There are things I still don’t know – and probably won’t know until I’m there, and living the experience. I’ve done my best to calm the anxiety – by writing lists, asking questions, and spending time in prayer.
Because ultimately, I shouldn’t be in control anyway. God is.
And although in human terms, that’s incredibly hard to get your head round, if I think about it – it’s far better. That the God who is more powerful than we can ever understand or imagine, is working ALL things together for the good of those who love him (Romans 8:28) – I don’t need to be afraid.
So that poses the question – and in many ways a challenge. Am I willing to surrender control, and learn to trust fully – even when I don’t understand, or know what’s going on; when internally my brain is screaming at me – can I lay that all down in the care of the one who does know?
I’m not trying to write this off as a simple, quick-fix solution. I know just how hard it is – and how many times I have to make that decision. It’s a constant journey, but I’m holding fast to the truth that anything in my own strength wouldn’t get me very far.
‘If God is for us, who can ever be against us?’ – Romans 8:31
Even as I’m writing this post, I’m having a day where this is a real struggle. The unknowns feel overwhelming, and I’m being pushed far beyond my comfort zones. That said, I don’t want to let anxiety win.
I’ve been out and about this afternoon, in amongst writing this post, and this came to mind.
“The Lord himself goes before you and will be with you; he will never leave you nor forsake you. Do not be afraid; do not be discouraged.” – Deuteronomy 31:8
That verse, and the song Guardian.
And I guess when it comes down to it, this is what I need to remember.
Even if I don’t know what’s going on, God does.
Even if I’m feeling overwhelmed, God’s got a plan.
Even if I’m feeling alone, God’s always there.
“So do not fear, for I am with you;
do not be dismayed, for I am your God.
I will strengthen you and help you;
I will uphold you with my righteous right hand.”
It’s not all sorted with a quick fix. There are days when it’s far more challenging than others. But, in a few weeks, I’ll hopefully be looking back on this saying “What on earth were you worried about?”… Because often that’s the way it works.
For now though, and during this week in the lead up to leaving, this is my aim. In dealing with the unknown, the anxiety, and the build-up, this is what I’m looking to.
“Have I not commanded you? Be strong and courageous.

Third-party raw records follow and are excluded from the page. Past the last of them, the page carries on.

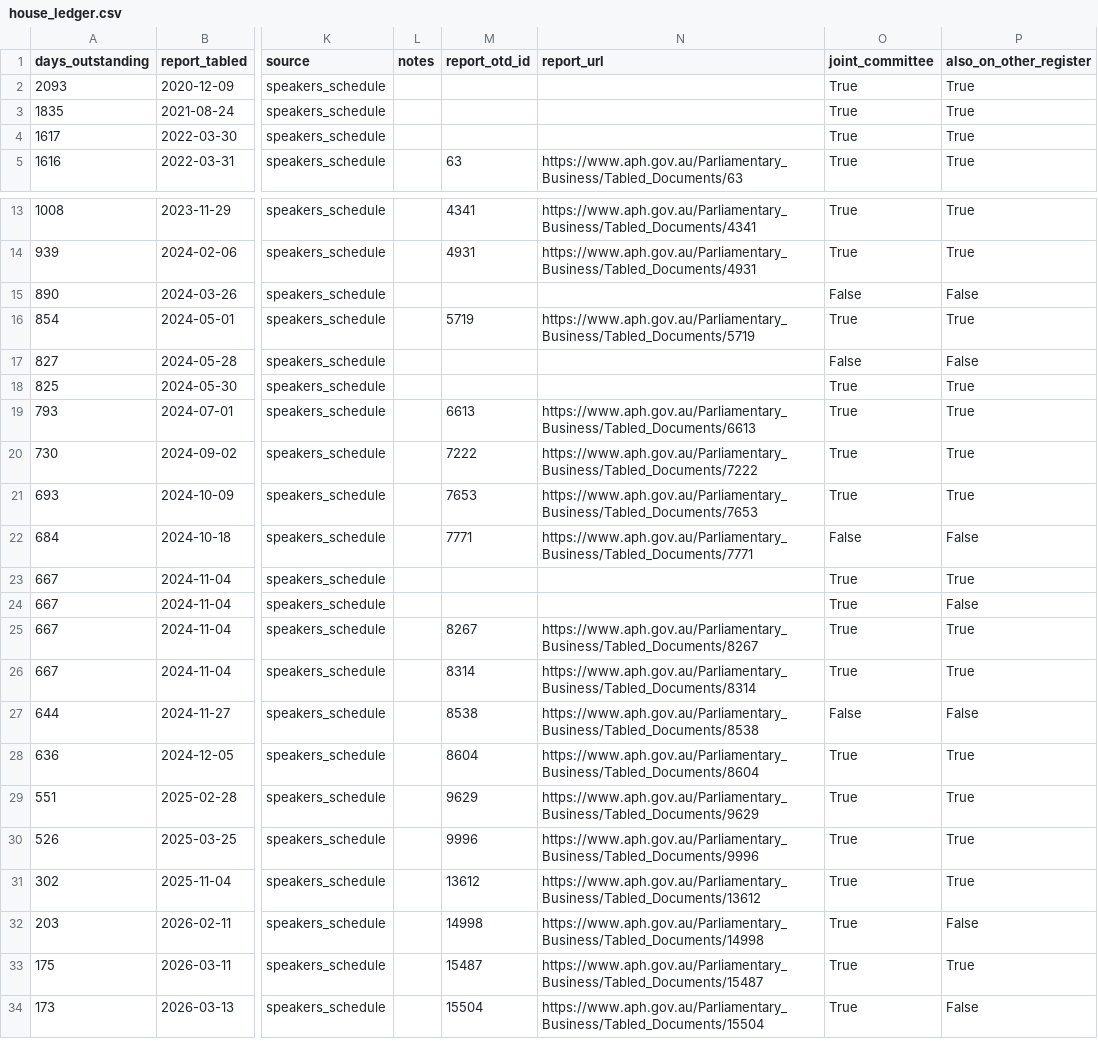
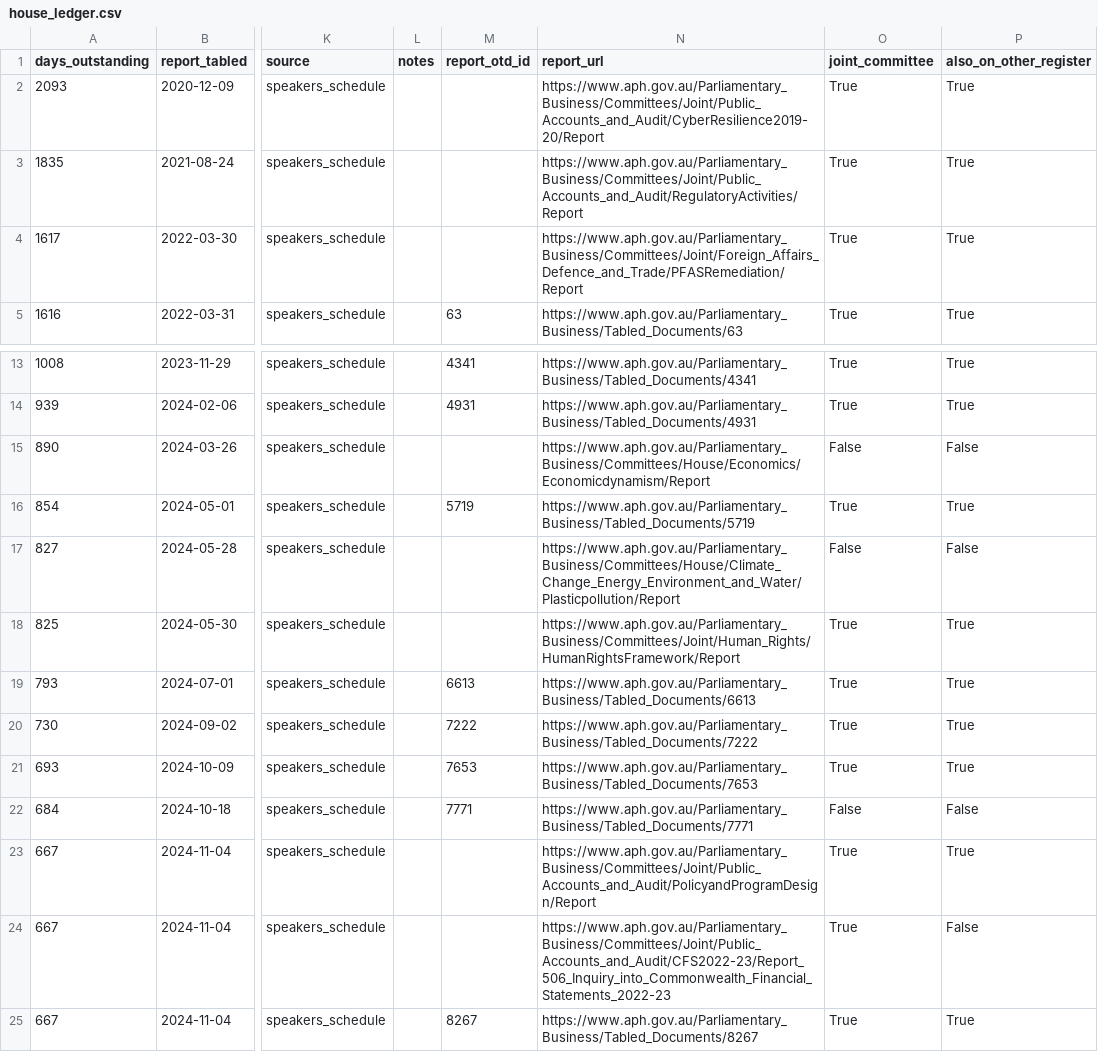
Before and after one commit to toohardbasket-lab/toohardbasket, a CSV file: scraper/data/house_ledger.csv, drawn as a sheet; only a part is shown, gaps mark what is left out; the shorter side is filled out with more unchanged rows; the diff names each change by its address in the sheet, - before the commit and + after, or states it on an @@ line.

```diff
--- a/scraper/data/house_ledger.csv
+++ b/scraper/data/house_ledger.csv
-N2 (report_url): (empty)
+N2 (report_url): https://www.aph.gov.au/Parliamentary_Business/Committees/Joint/Public_Accounts_and_Audit/CyberResilience2019-20/Report
-N3 (report_url): (empty)
+N3 (report_url): https://www.aph.gov.au/Parliamentary_Business/Committees/Joint/Public_Accounts_and_Audit/RegulatoryActivities/Report
-N4 (report_url): (empty)
+N4 (report_url): https://www.aph.gov.au/Parliamentary_Business/Committees/Joint/Foreign_Affairs_Defence_and_Trade/PFASRemediation/Report
-N15 (report_url): (empty)
+N15 (report_url): https://www.aph.gov.au/Parliamentary_Business/Committees/House/Economics/Economicdynamism/Report
-N17 (report_url): (empty)
+N17 (report_url): https://www.aph.gov.au/Parliamentary_Business/Committees/House/Climate_Change_Energy_Environment_and_Water/Plasticpollution/Report
-N18 (report_url): (empty)
+N18 (report_url): https://www.aph.gov.au/Parliamentary_Business/Committees/Joint/Human_Rights/HumanRightsFramework/Report
-N23 (report_url): (empty)
+N23 (report_url): https://www.aph.gov.au/Parliamentary_Business/Committees/Joint/Public_Accounts_and_Audit/PolicyandProgramDesign/Report
-N24 (report_url): (empty)
+N24 (report_url): https://www.aph.gov.au/Parliamentary_Business/Committees/Joint/Public_Accounts_and_Audit/CFS2022-23/Report_506_Inquiry_into_Commonwealth_Financial_Statements_2022-23
```
Also changed, not shown: scraper/data/ledger_v2.csv, 3 other files.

Do not be afraid; do not be discouraged, for the Lord your God will be with you wherever you go.” – Joshua 1:9
“Do not be anxious about anything, but in every situation, by prayer and petition, with thanksgiving, present your requests to God. And the peace of God, which transcends all understanding, will guard your hearts and your minds in Christ Jesus.” – Philippians 4:6-7

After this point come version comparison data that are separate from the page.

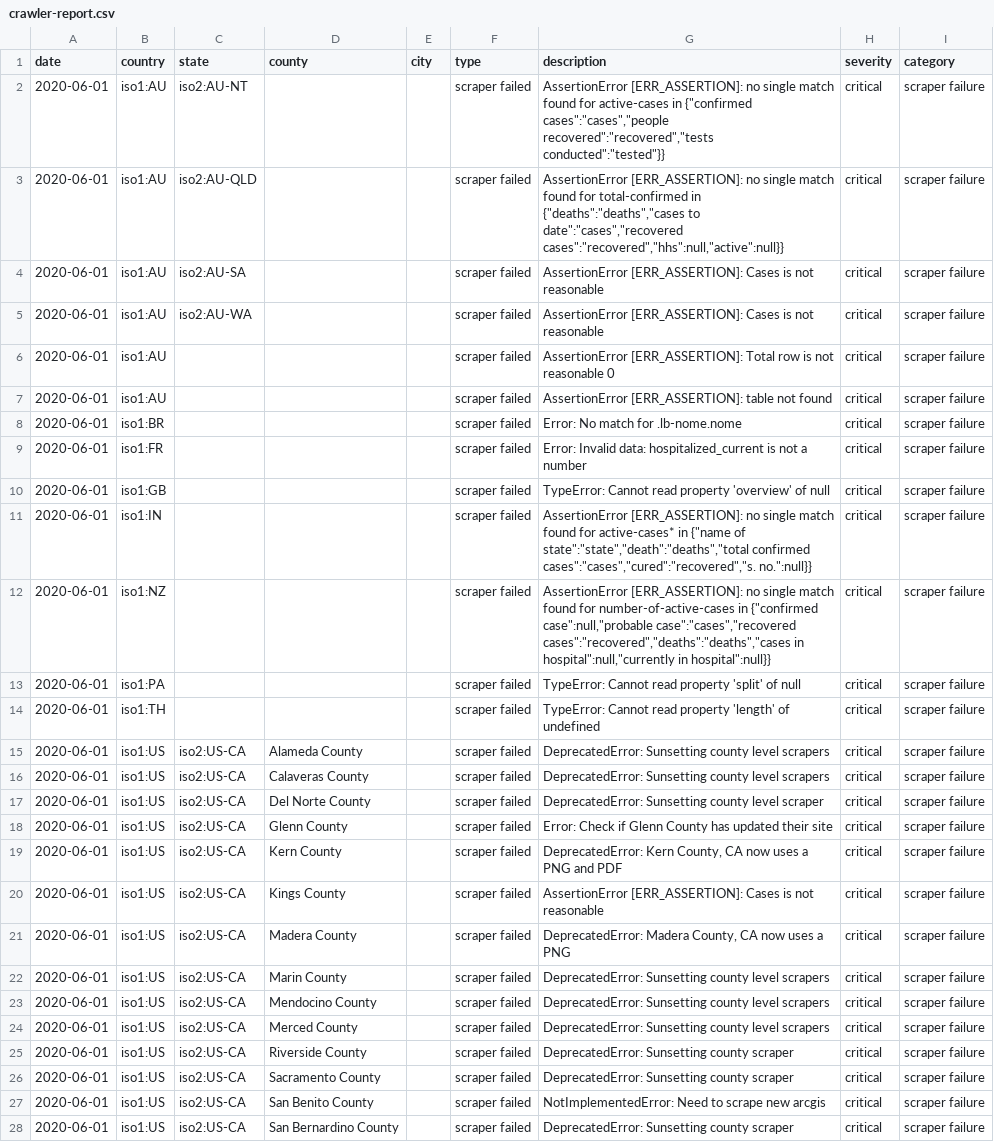
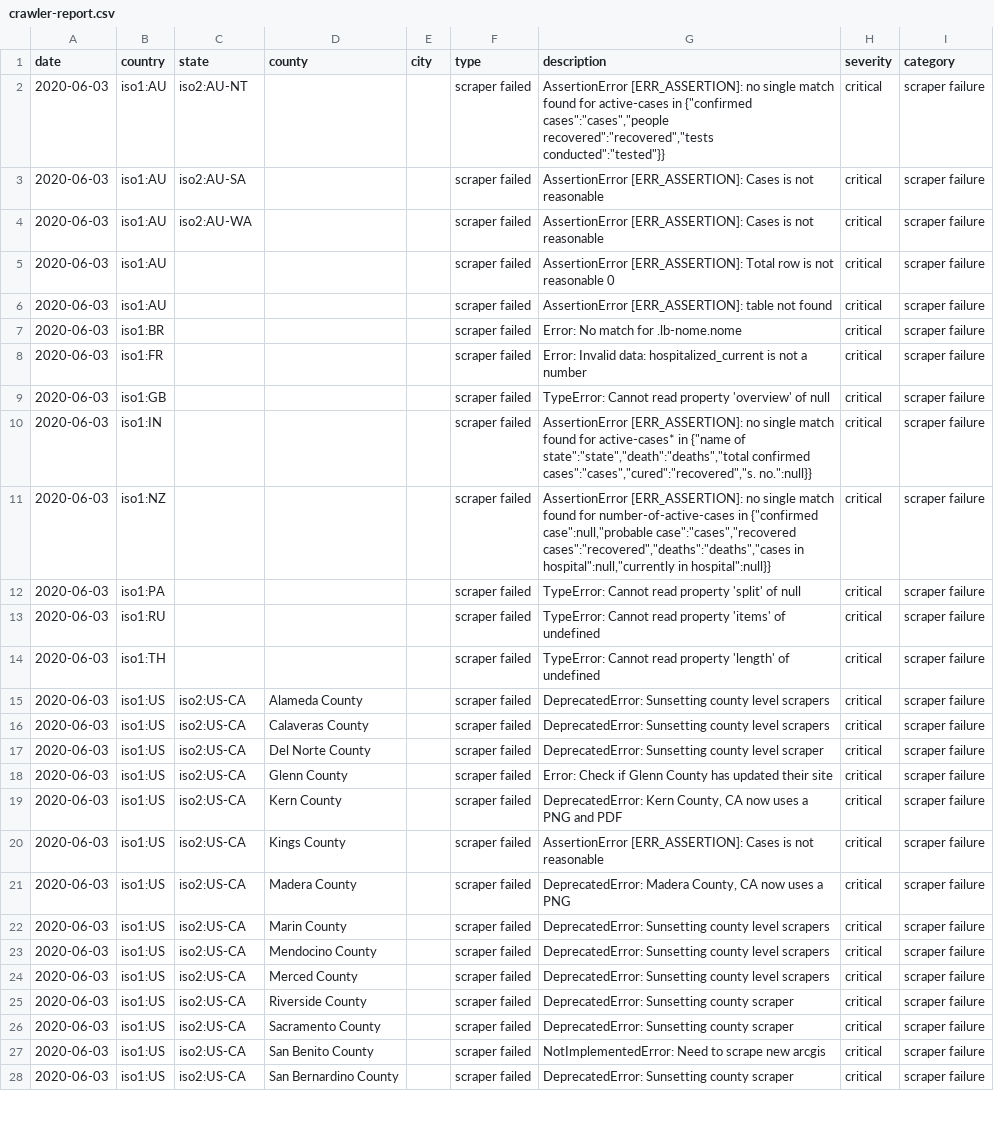
Before and after one commit to covidatlas/coronadatascraper, a CSV file: reports/crawler-report.csv, drawn as a sheet; only a part is shown; removed rows and columns are numbered as before the commit, all else as after; the diff covers the shown part only; the diff names each change by its address in the sheet, - before the commit and + after, or states it on an @@ line.

```diff
--- a/reports/crawler-report.csv
+++ b/reports/crawler-report.csv
-A2 (date): 2020-06-01
+A2 (date): 2020-06-03
-row 3: 2020-06-01 | iso1:AU | iso2:AU-QLD |  |  | scraper failed | AssertionError [ERR_ASSERTION]: no single match found for total-confirmed in {"deaths":"deaths","cases to date":"cases","recovered cases":"recovered","hhs":null,"active":null}} | critical | scraper failure
-A3:A12 (date): 2020-06-01
+A3:A12 (date): 2020-06-03
+row 13: 2020-06-03 | iso1:RU |  |  |  | scraper failed | TypeError: Cannot read property 'items' of undefined | critical | scraper failure
-A14:A28 (date): 2020-06-01
+A14:A28 (date): 2020-06-03
```
Also changed, not shown: 1 added row, 5 removed rows and 30 edited cells elsewhere in this file, 10 other files.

Because, this is true. That peace (which we can’t understand) is real. Really real. And prayer works. So, even if I’m feeling overwhelmed, I’m going to call out to the one who made me – because He knows what’s going on.
I know this is a long one – but some of this is just part of real life, at least for me. And if any of these truths can help or encourage others, then I’m just glad to be able to share them. Finally, if any of you are the praying kind: I’d really appreciate your prayers over the next few weeks as I step out of what I know, and step in-to what God’s called me to do.